China saw the default of a domestic corporate bond on Friday, the first in the history of People’s Republic of China. The default comes from Shanghai Chaori Solar Energy Science & Technology Co. as the company failed to make an interest payment of nearly 15 million dollars. The default does not come as a huge surprise as overproduction is a rampant problem in China especially for green energy, “Gross overproduction helps explain why the producer price index, which measures factory gate prices, fell in February for the 24th consecutive month”.
A research report published by Bank of America Merrill Lynch suggested that the default could potentially set off a chain reaction.
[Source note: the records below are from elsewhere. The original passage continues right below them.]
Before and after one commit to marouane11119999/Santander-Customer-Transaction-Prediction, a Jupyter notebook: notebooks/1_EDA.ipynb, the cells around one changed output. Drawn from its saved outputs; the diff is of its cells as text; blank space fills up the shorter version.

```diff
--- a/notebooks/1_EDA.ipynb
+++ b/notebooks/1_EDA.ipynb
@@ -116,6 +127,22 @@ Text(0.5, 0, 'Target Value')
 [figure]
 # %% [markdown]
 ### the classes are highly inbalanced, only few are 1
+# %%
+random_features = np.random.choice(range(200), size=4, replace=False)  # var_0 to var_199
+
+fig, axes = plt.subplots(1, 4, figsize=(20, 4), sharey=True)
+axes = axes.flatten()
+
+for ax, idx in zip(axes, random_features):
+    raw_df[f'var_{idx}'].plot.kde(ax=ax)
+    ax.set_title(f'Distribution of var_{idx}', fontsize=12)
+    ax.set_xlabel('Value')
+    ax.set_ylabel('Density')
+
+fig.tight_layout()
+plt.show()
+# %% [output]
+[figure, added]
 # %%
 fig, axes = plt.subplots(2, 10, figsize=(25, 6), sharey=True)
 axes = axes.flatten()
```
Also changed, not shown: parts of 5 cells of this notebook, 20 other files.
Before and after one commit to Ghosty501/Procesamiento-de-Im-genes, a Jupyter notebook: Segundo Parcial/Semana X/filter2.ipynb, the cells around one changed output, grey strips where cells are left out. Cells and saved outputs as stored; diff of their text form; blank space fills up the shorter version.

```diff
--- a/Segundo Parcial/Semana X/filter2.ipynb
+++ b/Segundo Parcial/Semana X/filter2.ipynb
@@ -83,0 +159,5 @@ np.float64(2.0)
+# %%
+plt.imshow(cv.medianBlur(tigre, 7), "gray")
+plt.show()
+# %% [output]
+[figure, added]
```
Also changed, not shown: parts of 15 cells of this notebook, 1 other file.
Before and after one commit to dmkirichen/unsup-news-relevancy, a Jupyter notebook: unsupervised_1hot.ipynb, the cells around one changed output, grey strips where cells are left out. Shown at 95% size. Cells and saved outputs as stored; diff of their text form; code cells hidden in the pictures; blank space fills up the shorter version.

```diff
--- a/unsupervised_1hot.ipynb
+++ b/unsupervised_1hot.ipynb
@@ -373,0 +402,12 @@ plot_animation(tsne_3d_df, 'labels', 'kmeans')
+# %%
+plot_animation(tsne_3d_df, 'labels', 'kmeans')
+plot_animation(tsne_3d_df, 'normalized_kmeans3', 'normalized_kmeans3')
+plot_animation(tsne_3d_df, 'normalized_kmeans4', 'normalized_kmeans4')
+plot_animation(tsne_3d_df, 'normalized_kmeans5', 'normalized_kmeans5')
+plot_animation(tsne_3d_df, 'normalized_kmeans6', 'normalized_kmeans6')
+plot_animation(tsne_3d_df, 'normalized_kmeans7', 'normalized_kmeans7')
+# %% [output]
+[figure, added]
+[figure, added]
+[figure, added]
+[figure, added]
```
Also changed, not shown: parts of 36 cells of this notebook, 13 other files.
While many observers believe that the default is too small to have much of an impact only time will tell the reactions of investors. The fact that Beijing is beginning to offer less protection to companies is a result of the slowing economy and is a strong warning to companies that they cannot expect the same level of support as in the past. Already four other debt issuers postponed offerings and nearly 6.6 billion yeah of domestic bond sales have been delayed. Higher rates for financing are expected by many observers. A remarkable fact about the debt situation in China is that while China’s economy is roughly half of the economy of the U.S. the size of China’s corporate debt may exceed that of the United States by the end of the year.